Playing Mississippi-influenced blues swing music for people living north of the Arctic Circle was an epic experience for the Central Alberta duo Blue Moon Marquee.
Red Deer-raised musician Jasmine Colette lugged her large upright bass north into -50C temperatures last winter, in the company of her guitarist partner A.W. (Alexander Wesley) Cardinal, of Rocky Mountain House.
Their homegrown Blue Moon Marquee group plays on Thursday at Fratters Speakeasy in Red Deer. But in January the duo flew nearly to the top of Yukon Territory into the tiny community of Old Crow — the most remote place on their tour of northern house concerts, arranged by Winnipeg company Home Routes.
Since Old Crow is inaccessible by road, the musicians had to fly in from Dawson City, Colette recalled. “First we had to fly to Inuvik. Then we flew over all this ice and snow and the Beaufort (Sea) delta, then there was nothing, nothing, nothing for so long, then we finally saw this tiny gathering of log houses. …”
When the small plane touched down on an icy airstrip, the musicians were met by a welcoming delegation on snowmobiles and dog sleds.
Old Crow is made up of some 260-some aboriginal residents called Gwich’in (People of the Caribou), who still hunt and live a largely traditional lifestyle, said Colette. “They eat caribou and fish and wear parkas made of fur.”
Some Old Crow residents had never seen an upright bass before, or heard blues swing music. Colette acknowledged, “It was a little strange for some of them. … They listened to us for a little while, then thought, OK, this is interesting, but I’m going to go back to my shack now — while others got really into it.”
She was particularly taken with the curious children of the community, who were fascinated by her instrument and how it’s played.
The two Central Alberta musicians ended up jamming on some jigging tunes with local fiddlers, and Colette was even persuaded to enter a jig contest. “I got second place,” she recalled with a laugh.
“The people up there are so tough and hardy and strong, and the landscape is incredible.”
Dawson City was one of the more populated spots where Blue Moon Marquee performed. While in that historic frontier town, the musicians went to the fabled Sourdough Saloon and drank a cocktail containing a real dehydrated human appendage. “We did the toe!” said Colette.
Who the floating toe once belonged to is unknown.
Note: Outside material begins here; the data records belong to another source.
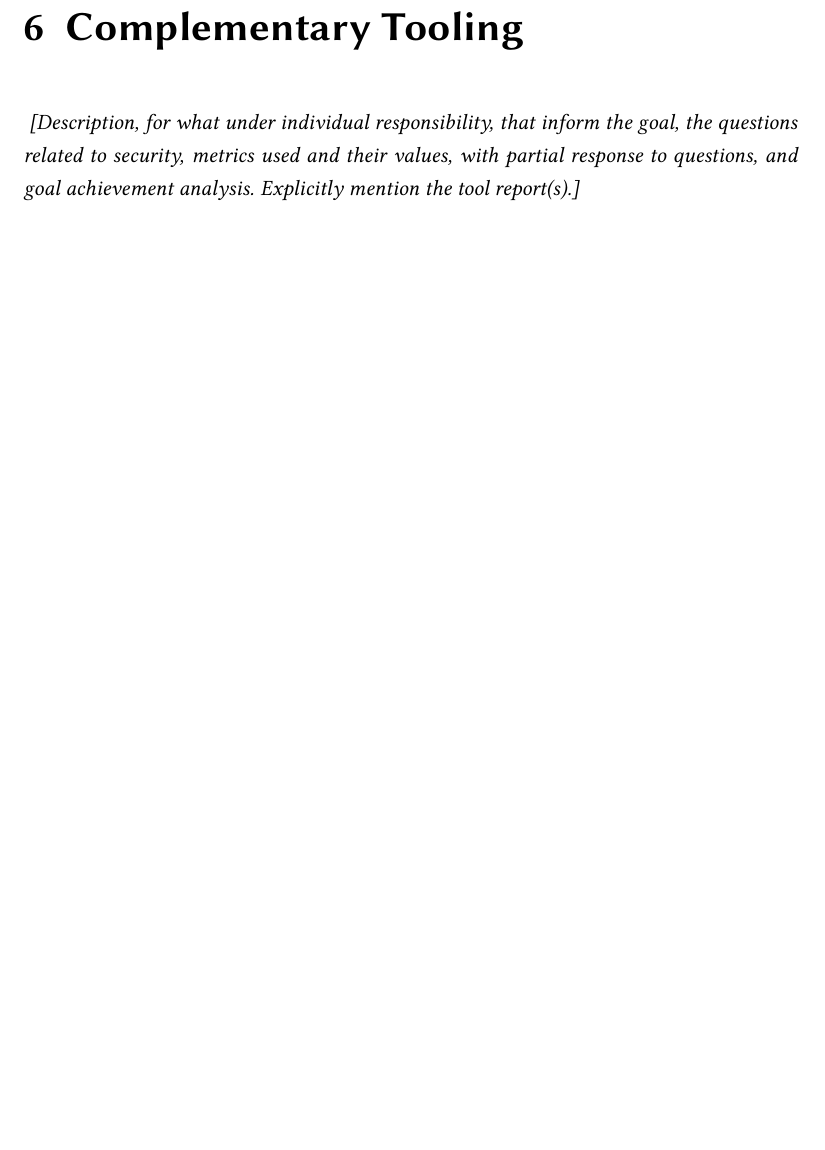
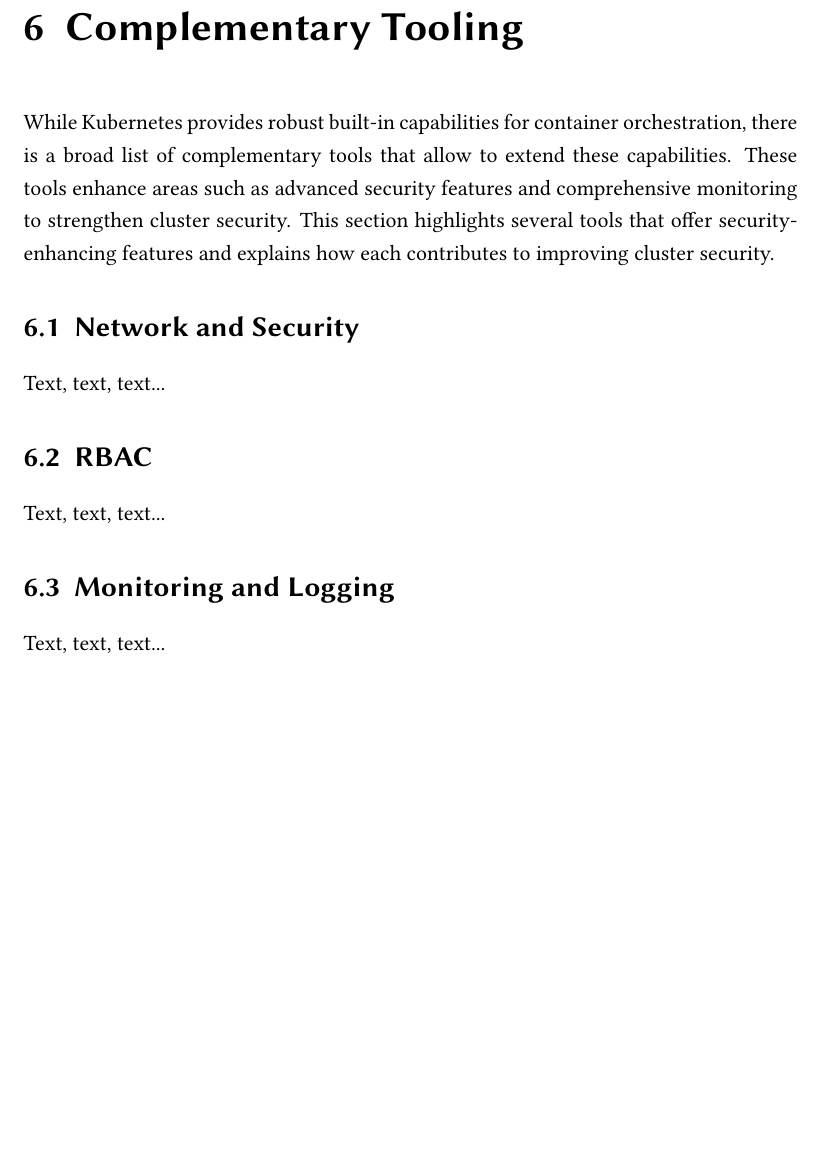
Before and after one commit to pedrolemos4/labcib, a LaTeX book (M3/kubernetesReport/individualReport.tex): part of page 25 of 31, cut so that both start at the same text, the shorter picture padded with empty space. Compiled offline with pdfLaTeX.

Commit message:
Complementary Tooling

```diff
--- a/M3/kubernetesReport/individualReport.tex
+++ b/M3/kubernetesReport/individualReport.tex
@@ -303,8 +303,18 @@ Ensure sensitive data like Secrets is encrypted before being stored in etcd.
 	\section{RBAC and Authentication}
 
 	%% =================================
-	\chapter{Complementary Tooling}
-\textit{	[Description, for what under individual responsibility, that inform the goal, the questions related to security, metrics used and their values, with partial response to questions, and goal achievement analysis. Explicitly mention the tool report(s).]}
+\chapter{Complementary Tooling}
+
+While Kubernetes provides robust built-in capabilities for container orchestration, there is a broad list of complementary tools that allow to extend these capabilities.  These tools enhance areas such as advanced security features and comprehensive monitoring to strengthen cluster security. This section highlights several tools that offer security-enhancing features and explains how each contributes to improving cluster security.
+
+\section{Network and Security}\label{sect:complementNetSec}
+Text, text, text...
+
+\section{RBAC}\label{sect:complmentRbac}
+Text, text, text...
+
+\section{Monitoring and Logging}\label{sect:complementMonitor}
+Text, text, text...
 
 	%% =================================
 	\chapter{Analysis and Best Practices}
```
Also changed, not shown: M3/kubernetesReport/individualReport.bbl, M3/kubernetesReport/individualReport.pdf, 3 other files.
But “it’s a fermented, black toe and a guy called The Captain keeps it in a chest, on a bed of salt, and there’s this whole ritual around it.”
Yukoners were most impressed that the two southerners had the fortitude to drive up in their small car during the winter months. “They said that everybody cops out and does it in the summer, but it’s not supposed to be easy.” The cold is part of the authentic northern experience, said Colette, who looks forward to going back sometime.
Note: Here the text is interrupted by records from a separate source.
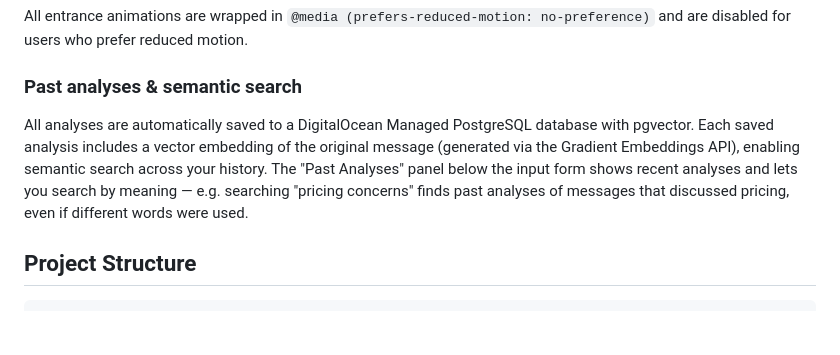
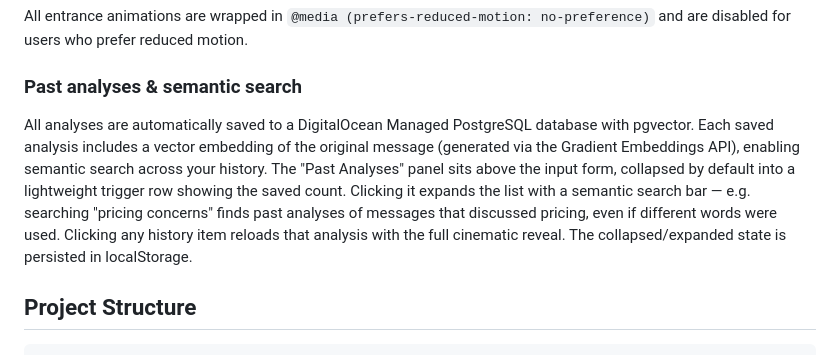
Before and after one commit to michi883/meaning-map, a Markdown page: README.md, the part around the change. GitHub-like rendering; blank space fills up the shorter version.

Commit message:
Update README: Past Analyses panel is now collapsed above input
Co-Authored-By: Claude Opus 4.6 <noreply@anthropic.com>

```diff
--- a/README.md
+++ b/README.md
@@ -60,7 +60,7 @@ Before any submission, three ghosted skeleton cards are shown with a prompt over
 All entrance animations are wrapped in `@media (prefers-reduced-motion: no-preference)` and are disabled for users who prefer reduced motion.
 
 ### Past analyses & semantic search
-All analyses are automatically saved to a DigitalOcean Managed PostgreSQL database with pgvector. Each saved analysis includes a vector embedding of the original message (generated via the Gradient Embeddings API), enabling semantic search across your history. The "Past Analyses" panel below the input form shows recent analyses and lets you search by meaning — e.g. searching "pricing concerns" finds past analyses of messages that discussed pricing, even if different words were used.
+All analyses are automatically saved to a DigitalOcean Managed PostgreSQL database with pgvector. Each saved analysis includes a vector embedding of the original message (generated via the Gradient Embeddings API), enabling semantic search across your history. The "Past Analyses" panel sits above the input form, collapsed by default into a lightweight trigger row showing the saved count. Clicking it expands the list with a semantic search bar — e.g. searching "pricing concerns" finds past analyses of messages that discussed pricing, even if different words were used. Clicking any history item reloads that analysis with the full cinematic reveal. The collapsed/expanded state is persisted in localStorage.
 
 ## Project Structure
 
```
Meanwhile, she and Cardinal are planning to record a new album they hope will be out this fall to follow two 2014 releases — a full-length Lonesome Ghosts album and a online EP that was recorded live in Montreal called Last Dollar.
The two musicians met more than a decade ago when they were both playing in local punk bands in Red Deer.
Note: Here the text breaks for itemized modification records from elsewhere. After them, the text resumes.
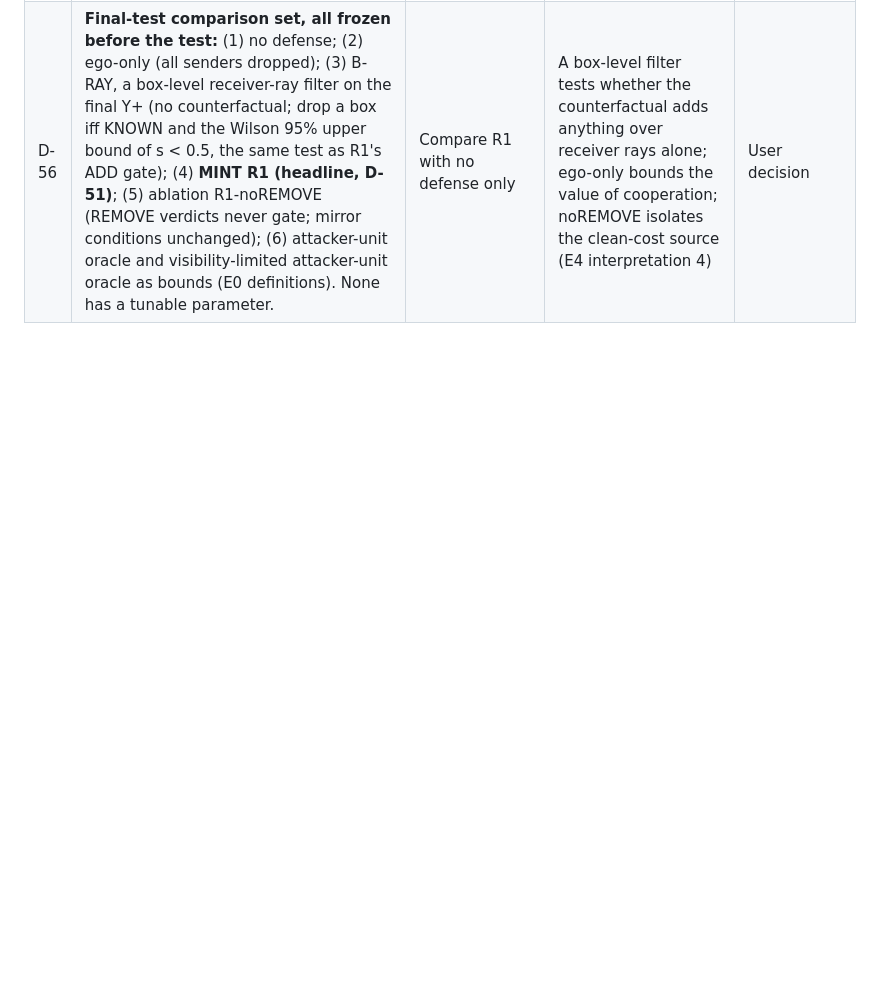
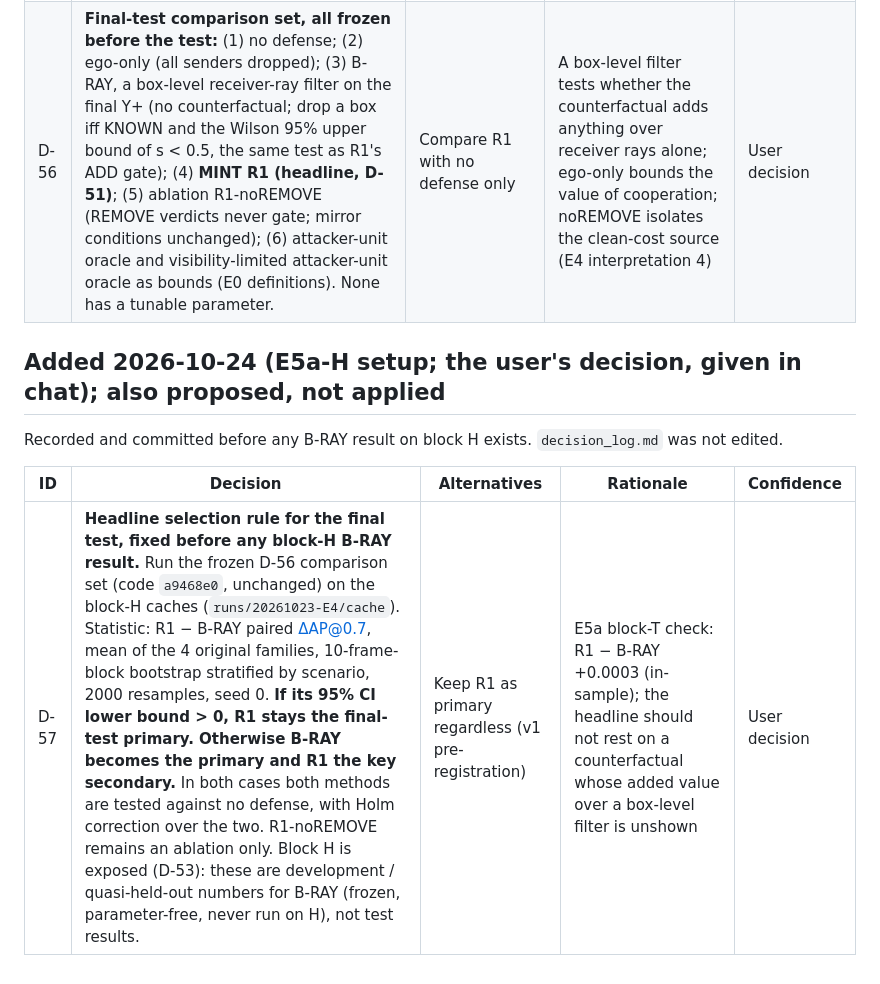
Before and after one commit to lokrim/Mint, a Markdown page: planning/decision_log_proposed_appendix.md, the part around the change. Rendered like a GitHub page; blank space fills up the shorter version.

Commit message:
D-57: final-test headline selection rule (R1 vs B-RAY on block H), recorded before any block-H B-RAY result
Co-Authored-By: Claude Opus 5.5 <noreply@anthropic.com>

```diff
--- a/planning/decision_log_proposed_appendix.md
+++ b/planning/decision_log_proposed_appendix.md
@@ -97,3 +97,11 @@ Recorded before any E5a code or result. `decision_log.md` was not edited.
 |---|---|---|---|---|
 | D-55 | **Final test set** = the OPV2V test split minus `2021_08_23_12_58_19` (moved to development by the exposure ledger, Stage-1 spike) = **15 scenarios**. Culver City is not used. Test exposure so far is detector-level only (clean AttFuse outputs and AP, Stage-1 V-01); no MINT, baseline or attack outcome has been computed on any test scenario. | Include Culver City; keep the 16th scenario | Exposure ledger; one-time test of the frozen method | User decision |
 | D-56 | **Final-test comparison set, all frozen before the test:** (1) no defense; (2) ego-only (all senders dropped); (3) B-RAY, a box-level receiver-ray filter on the final Y+ (no counterfactual; drop a box iff KNOWN and the Wilson 95% upper bound of s < 0.5, the same test as R1's ADD gate); (4) **MINT R1 (headline, D-51)**; (5) ablation R1-noREMOVE (REMOVE verdicts never gate; mirror conditions unchanged); (6) attacker-unit oracle and visibility-limited attacker-unit oracle as bounds (E0 definitions). None has a tunable parameter. | Compare R1 with no defense only | A box-level filter tests whether the counterfactual adds anything over receiver rays alone; ego-only bounds the value of cooperation; noREMOVE isolates the clean-cost source (E4 interpretation 4) | User decision |
+
+## Added 2026-10-24 (E5a-H setup; the user's decision, given in chat); also proposed, not applied
+
+Recorded and committed before any B-RAY result on block H exists. `decision_log.md` was not edited.
+
+| ID | Decision | Alternatives | Rationale | Confidence |
+|---|---|---|---|---|
+| D-57 | **Headline selection rule for the final test, fixed before any block-H B-RAY result.** Run the frozen D-56 comparison set (code `a9468e0`, unchanged) on the block-H caches (`runs/20261023-E4/cache`). Statistic: R1 − B-RAY paired ΔAP@0.7, mean of the 4 original families, 10-frame-block bootstrap stratified by scenario, 2000 resamples, seed 0. **If its 95% CI lower bound > 0, R1 stays the final-test primary. Otherwise B-RAY becomes the primary and R1 the key secondary.** In both cases both methods are tested against no defense, with Holm correction over the two. R1-noREMOVE remains an ablation only. Block H is exposed (D-53): these are development / quasi-held-out numbers for B-RAY (frozen, parameter-free, never run on H), not test results. | Keep R1 as primary regardless (v1 pre-registration) | E5a block-T check: R1 − B-RAY +0.0003 (in-sample); the headline should not rest on a counterfactual whose added value over a box-level filter is unshown | User decision |
```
They went their separate ways — Colette to play with Bill Bourne and The Bop Ensemble, and Cardinal to perform as a solo artist in Montreal and the West Coast.
The two met up again in Vancouver and Colette said their chemistry was unmistakable.
Although the musicians are now based in Duncan, B.C., she added, “We are both Alberta kids and the landscape influences us. We love driving through the Prairies.”
The Red Deer concert will be a homecoming. The duo will be joined for the second set by local musicians Morgan McKee on piano, Andrew Ludke on trombone and Robert Goodwin on drums.
Tickets are $15 for the 8:30 p.m. show. For more information, call 403-356-0033.